Chicago Mayor Rahm Emanuel recently announced a significant new stormwater initiative for the Windy City during the annual Water Environment Federation Technical Exhibition and Conference (WEFTEC) held Oct. 7-9.
In keynoting the conference’s Water Leaders Session, Emanuel announced that Chicago will spend $50 million over the next five years in “greener, cleaner stormwater management.” The goal, he stated, is to reduce runoff by up to 250 million gallons per year through methods such as permeable pavement, tree-planting and bioswales.

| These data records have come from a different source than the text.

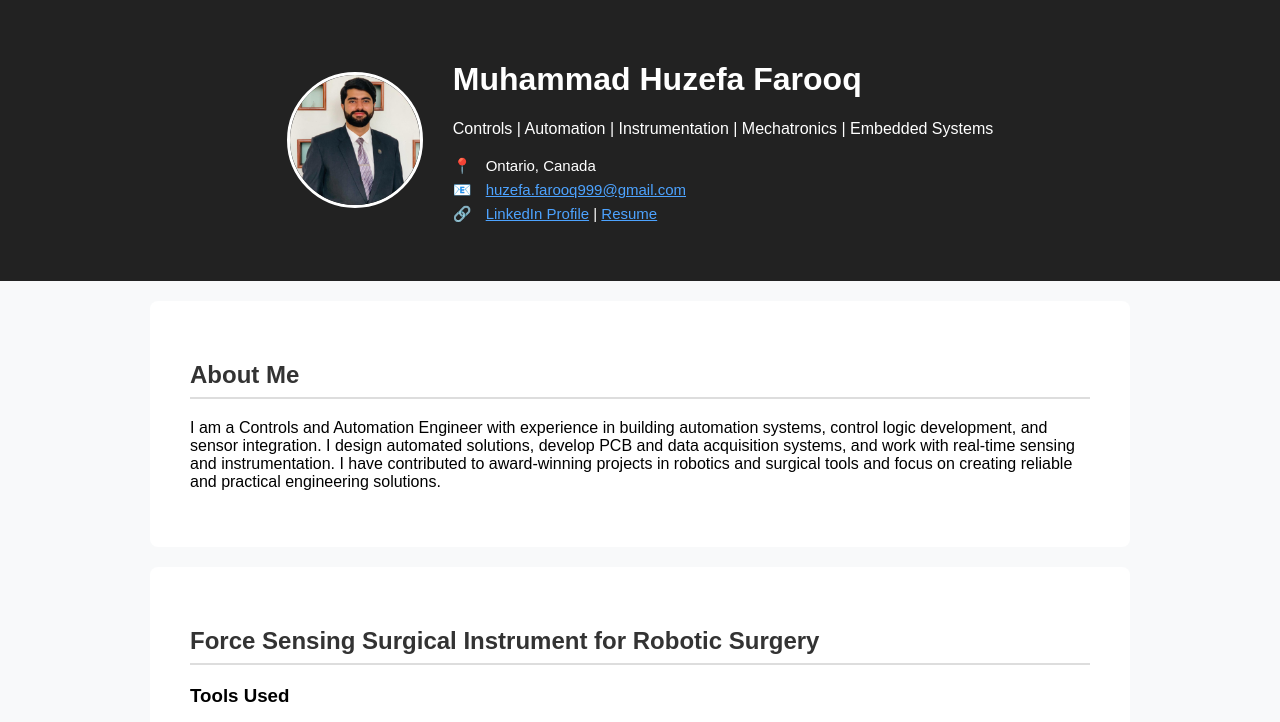
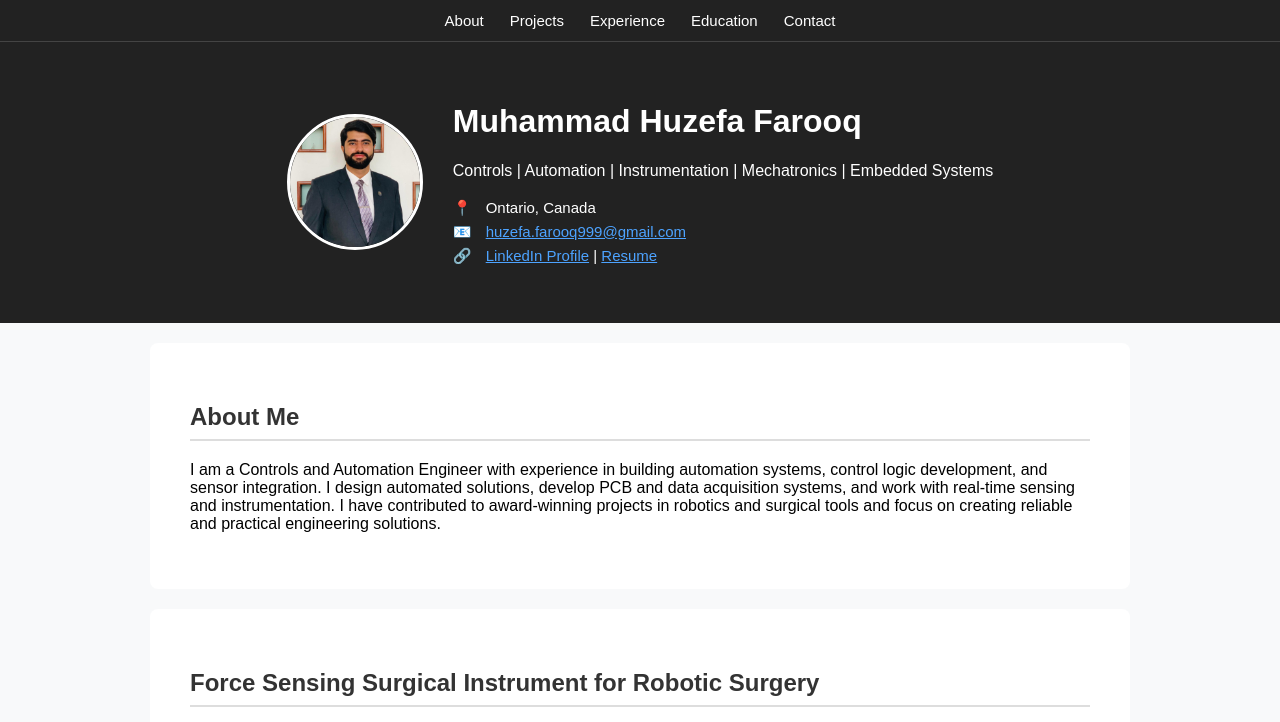
Before and after one commit to Huzefa-farooq/Huzefa-farooq.github.io, a plain HTML site: page index.html in a window 1280 px wide. Shown: the top 722 px of the page. Drawn offline with Linux system fonts and the light colour scheme.

Commit message:
Update index.html

```diff
--- a/index.html
+++ b/index.html
@@ -140,11 +140,58 @@
         height: auto;
     }
 }
+
+        /* Navigation Bar Styling */
+.navbar {
+    position: sticky;
+    top: 0;
+    width: 100%;
+    background: #222;
+    padding: 12px 0;
+    display: flex;
+    justify-content: center;
+    gap: 26px;
+    z-index: 1000;
+    border-bottom: 1px solid #444;
+}
+
+.navbar a {
+    color: #ffffff;
+    text-decoration: none;
+    font-size: 15px;
+    font-weight: 500;
+    transition: color 0.2s ease;
+}
+
+.navbar a:hover {
+    color: #4da3ff;
+}
+
+/* Smooth scrolling */
+html {
+    scroll-behavior: smooth;
+}
+
+/* Mobile responsive navbar */
+@media (max-width: 768px) {
+    .navbar {
+        flex-wrap: wrap;
+        gap: 18px;
+        padding: 10px 0;
+    }
+}
     </style>
 </head>
 
 <body>
-
+<!-- Navigation Bar -->
+<nav class="navbar">
+    <a href="#about">About</a>
+    <a href="#projects">Projects</a>
+    <a href="#experience">Experience</a>
+    <a href="#education">Education</a>
+    <a href="#contact">Contact</a>
+</nav>
 <div class="header">
     <img src="1671945576598.jpg" alt="Profile Photo" class="profile-pic">
 
@@ -165,14 +212,14 @@
     </div>
 </div>
 
-<div class="section">
+<div class="section" id="about">
     <h2>About Me</h2>
     <p>
        I am a Controls and Automation Engineer with experience in building automation systems, control logic development, and sensor integration. I design automated solutions, develop PCB and data acquisition systems, and work with real-time sensing and instrumentation. I have contributed to award-winning projects in robotics and surgical tools and focus on creating reliable and practical engineering solutions.
     </p>
 </div>
 
-<div class="section">
+<div class="section" id="projects">
     <h2>Force Sensing Surgical Instrument for Robotic Surgery</h2>
 
 
@@ -436,12 +483,15 @@
     </p>
 </div>
 
+<div class="section" id="experience">
+    <h2>Experience</h2>
+</div>
 
+<div class="section" id="education">
+    <h2>Education</h2>
+</div>
 
-
-
-
-<div class="section">
+<div class="section" id="contact">
     <h2>Contact</h2>
     <p>Email: huzefa.farooq999@gmail.com</p>
     <p>LinkedIn: <a href="https://www.linkedin.com/in/muhammad-huzefa-farooq-3354341b1">Visit Profile</a></p>
```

Dubbed the Green Stormwater Infrastructure Strategy Initiative, the plan contains two elements. First, it promotes the building of capital projects that incorporate green stormwater infrastructure, to be guided by a new, interagency government process. Second, it establishes a framework to study climate change impact and conduct a cost-benefit analysis for the possible implementation of further, larger-scale green stormwater infrastructure projects.

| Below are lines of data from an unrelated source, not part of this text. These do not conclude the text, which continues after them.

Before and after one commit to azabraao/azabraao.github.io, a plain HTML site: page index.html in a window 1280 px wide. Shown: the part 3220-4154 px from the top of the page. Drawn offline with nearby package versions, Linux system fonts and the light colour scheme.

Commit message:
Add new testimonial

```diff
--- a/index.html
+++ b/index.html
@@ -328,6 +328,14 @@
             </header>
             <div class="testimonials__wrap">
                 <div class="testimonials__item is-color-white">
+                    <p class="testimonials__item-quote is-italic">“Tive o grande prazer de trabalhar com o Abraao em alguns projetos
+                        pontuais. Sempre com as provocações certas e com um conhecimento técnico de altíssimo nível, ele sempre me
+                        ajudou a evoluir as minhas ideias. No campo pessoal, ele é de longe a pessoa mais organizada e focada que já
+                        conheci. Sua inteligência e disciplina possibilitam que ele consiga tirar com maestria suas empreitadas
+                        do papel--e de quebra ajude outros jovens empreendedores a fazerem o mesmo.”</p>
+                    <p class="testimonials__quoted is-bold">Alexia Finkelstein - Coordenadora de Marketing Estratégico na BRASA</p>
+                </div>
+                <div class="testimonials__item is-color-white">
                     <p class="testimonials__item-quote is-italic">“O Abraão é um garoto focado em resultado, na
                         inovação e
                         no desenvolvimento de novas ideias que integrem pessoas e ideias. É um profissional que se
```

“It is clear the abnormal is becoming the new normal with regard to climate change and the environment,” said Emanuel, who also took the opportunity to tout the $7-billion infrastructure investment the city announced last year, part of which includes the replacement/repair of 900 miles of water pipe, 750 miles of sewer line, and 160,000 catch-basins.